> **INSTRUCTIONS TO FOLLOW**:
Needed from the entries below: every line that holds the word "attr".

> **DATASET**:
---*---

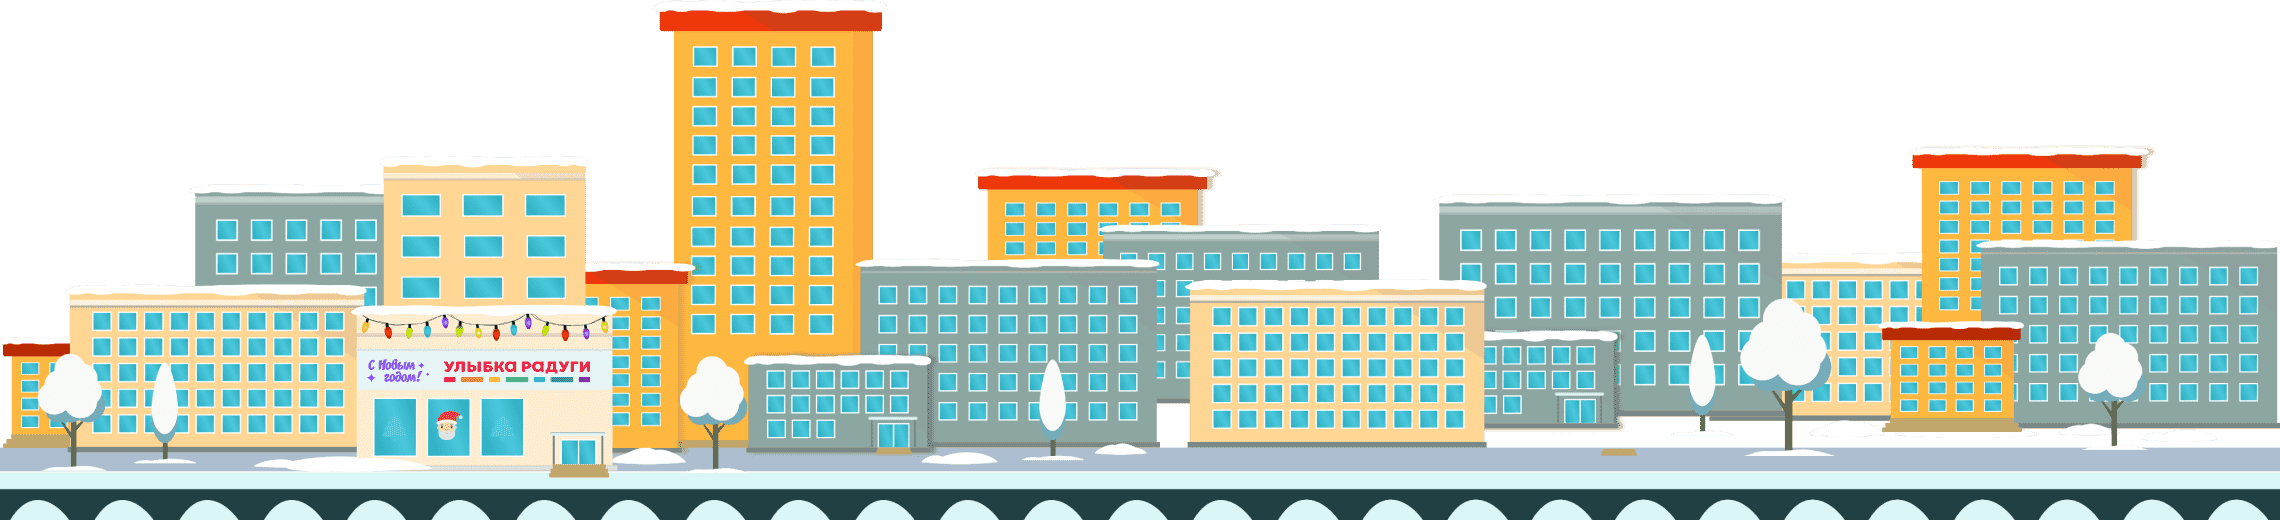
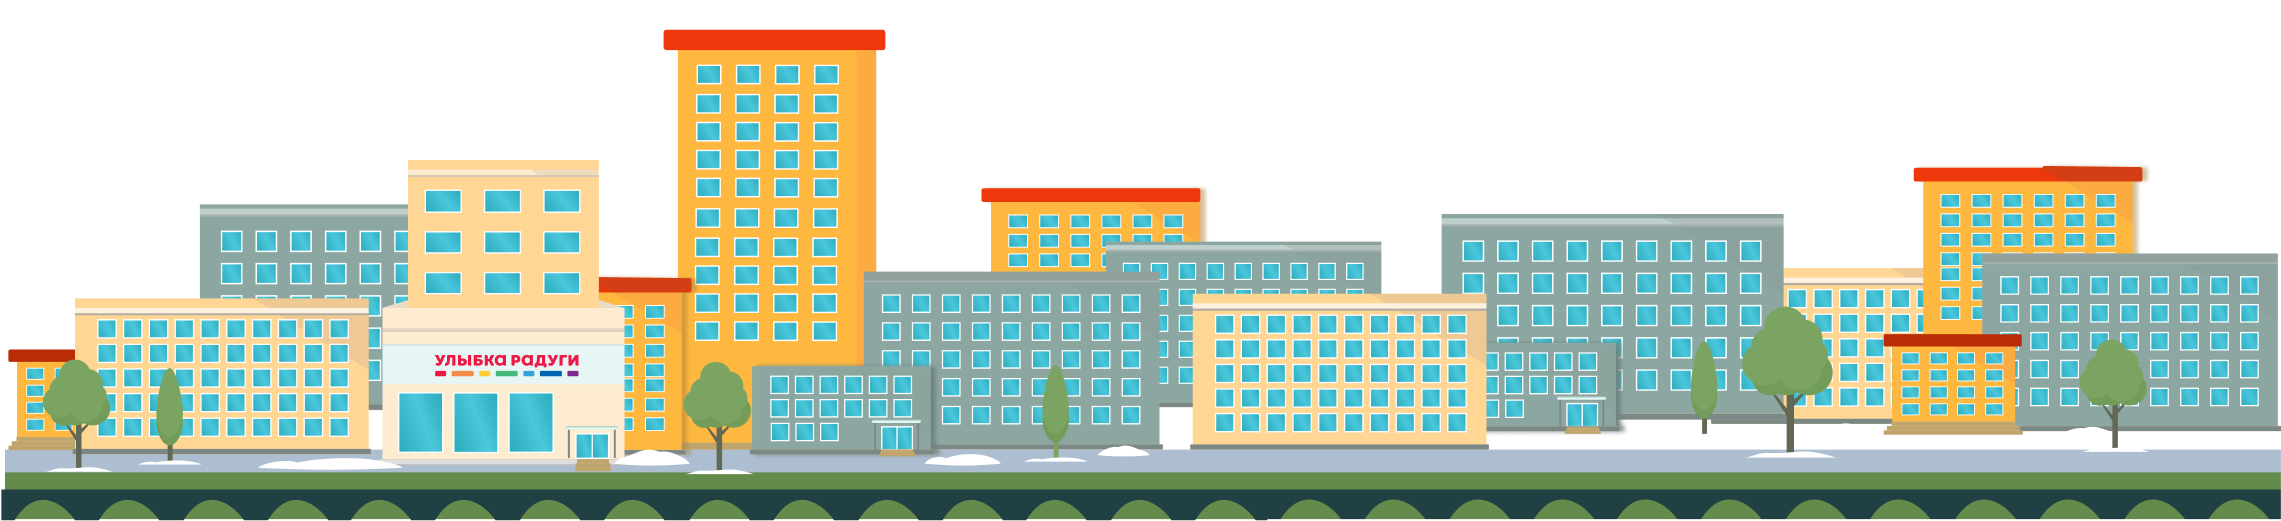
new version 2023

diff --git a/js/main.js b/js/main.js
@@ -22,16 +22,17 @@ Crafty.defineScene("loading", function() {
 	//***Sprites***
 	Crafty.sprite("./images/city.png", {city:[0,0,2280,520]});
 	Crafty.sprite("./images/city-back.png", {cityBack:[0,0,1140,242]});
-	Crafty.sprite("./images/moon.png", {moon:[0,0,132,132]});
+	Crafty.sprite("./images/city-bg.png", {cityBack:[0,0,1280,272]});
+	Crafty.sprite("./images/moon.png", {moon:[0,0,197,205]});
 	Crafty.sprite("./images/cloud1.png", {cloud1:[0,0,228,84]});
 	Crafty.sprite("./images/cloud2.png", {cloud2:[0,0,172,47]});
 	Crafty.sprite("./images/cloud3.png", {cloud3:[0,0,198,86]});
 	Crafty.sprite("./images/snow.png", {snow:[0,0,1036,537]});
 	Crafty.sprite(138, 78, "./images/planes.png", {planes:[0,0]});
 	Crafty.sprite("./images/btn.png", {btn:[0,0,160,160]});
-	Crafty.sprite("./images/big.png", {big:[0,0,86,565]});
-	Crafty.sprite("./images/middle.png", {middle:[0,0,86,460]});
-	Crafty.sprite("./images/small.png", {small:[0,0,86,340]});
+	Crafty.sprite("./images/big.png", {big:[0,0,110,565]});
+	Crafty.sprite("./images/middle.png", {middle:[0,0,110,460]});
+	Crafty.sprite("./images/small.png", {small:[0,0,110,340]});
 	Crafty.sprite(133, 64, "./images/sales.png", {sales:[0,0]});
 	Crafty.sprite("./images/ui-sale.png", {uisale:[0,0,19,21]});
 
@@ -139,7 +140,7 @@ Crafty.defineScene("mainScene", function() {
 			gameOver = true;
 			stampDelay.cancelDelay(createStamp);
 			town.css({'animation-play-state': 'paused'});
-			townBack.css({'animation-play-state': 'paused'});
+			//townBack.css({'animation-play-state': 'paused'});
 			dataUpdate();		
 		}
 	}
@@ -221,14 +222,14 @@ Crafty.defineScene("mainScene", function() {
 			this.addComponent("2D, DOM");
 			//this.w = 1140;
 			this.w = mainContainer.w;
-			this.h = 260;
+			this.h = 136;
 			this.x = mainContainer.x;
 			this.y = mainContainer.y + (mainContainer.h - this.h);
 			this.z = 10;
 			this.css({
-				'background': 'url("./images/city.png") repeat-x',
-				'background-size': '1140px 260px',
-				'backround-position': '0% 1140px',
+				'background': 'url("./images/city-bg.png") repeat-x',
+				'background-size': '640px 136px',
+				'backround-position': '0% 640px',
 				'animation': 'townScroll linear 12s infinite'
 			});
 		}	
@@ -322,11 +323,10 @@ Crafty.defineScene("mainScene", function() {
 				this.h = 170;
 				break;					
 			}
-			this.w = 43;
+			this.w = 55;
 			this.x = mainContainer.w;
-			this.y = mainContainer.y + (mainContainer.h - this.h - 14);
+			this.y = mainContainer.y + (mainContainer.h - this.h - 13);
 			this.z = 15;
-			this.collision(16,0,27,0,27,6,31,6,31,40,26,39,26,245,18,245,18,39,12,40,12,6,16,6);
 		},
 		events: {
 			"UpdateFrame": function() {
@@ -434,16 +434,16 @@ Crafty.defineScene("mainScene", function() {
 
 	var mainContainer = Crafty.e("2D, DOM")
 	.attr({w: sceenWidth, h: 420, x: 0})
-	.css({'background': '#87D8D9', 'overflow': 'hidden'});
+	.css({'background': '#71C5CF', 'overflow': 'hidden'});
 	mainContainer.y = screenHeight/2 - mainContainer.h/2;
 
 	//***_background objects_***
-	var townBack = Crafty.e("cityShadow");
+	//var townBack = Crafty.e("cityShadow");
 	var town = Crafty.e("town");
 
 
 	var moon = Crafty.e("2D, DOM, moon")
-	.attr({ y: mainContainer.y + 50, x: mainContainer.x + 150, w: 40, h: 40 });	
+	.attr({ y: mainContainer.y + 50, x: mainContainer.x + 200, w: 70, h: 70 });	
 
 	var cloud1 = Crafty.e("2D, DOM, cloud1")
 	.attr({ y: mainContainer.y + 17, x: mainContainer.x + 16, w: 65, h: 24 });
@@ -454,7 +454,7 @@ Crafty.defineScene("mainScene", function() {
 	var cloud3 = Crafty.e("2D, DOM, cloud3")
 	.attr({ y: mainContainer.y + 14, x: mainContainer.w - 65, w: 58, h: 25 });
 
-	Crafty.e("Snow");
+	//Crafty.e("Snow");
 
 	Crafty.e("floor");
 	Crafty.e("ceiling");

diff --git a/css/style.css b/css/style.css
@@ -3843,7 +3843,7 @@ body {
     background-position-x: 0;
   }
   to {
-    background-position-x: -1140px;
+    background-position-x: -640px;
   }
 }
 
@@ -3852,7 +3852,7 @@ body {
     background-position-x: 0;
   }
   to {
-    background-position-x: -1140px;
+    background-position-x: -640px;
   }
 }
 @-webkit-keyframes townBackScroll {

---*---

> **OUTPUT OF THE TASK**:
 	.attr({w: sceenWidth, h: 420, x: 0})
-	.attr({ y: mainContainer.y + 50, x: mainContainer.x + 150, w: 40, h: 40 });	
+	.attr({ y: mainContainer.y + 50, x: mainContainer.x + 200, w: 70, h: 70 });	
 	.attr({ y: mainContainer.y + 17, x: mainContainer.x + 16, w: 65, h: 24 });
 	.attr({ y: mainContainer.y + 14, x: mainContainer.w - 65, w: 58, h: 25 });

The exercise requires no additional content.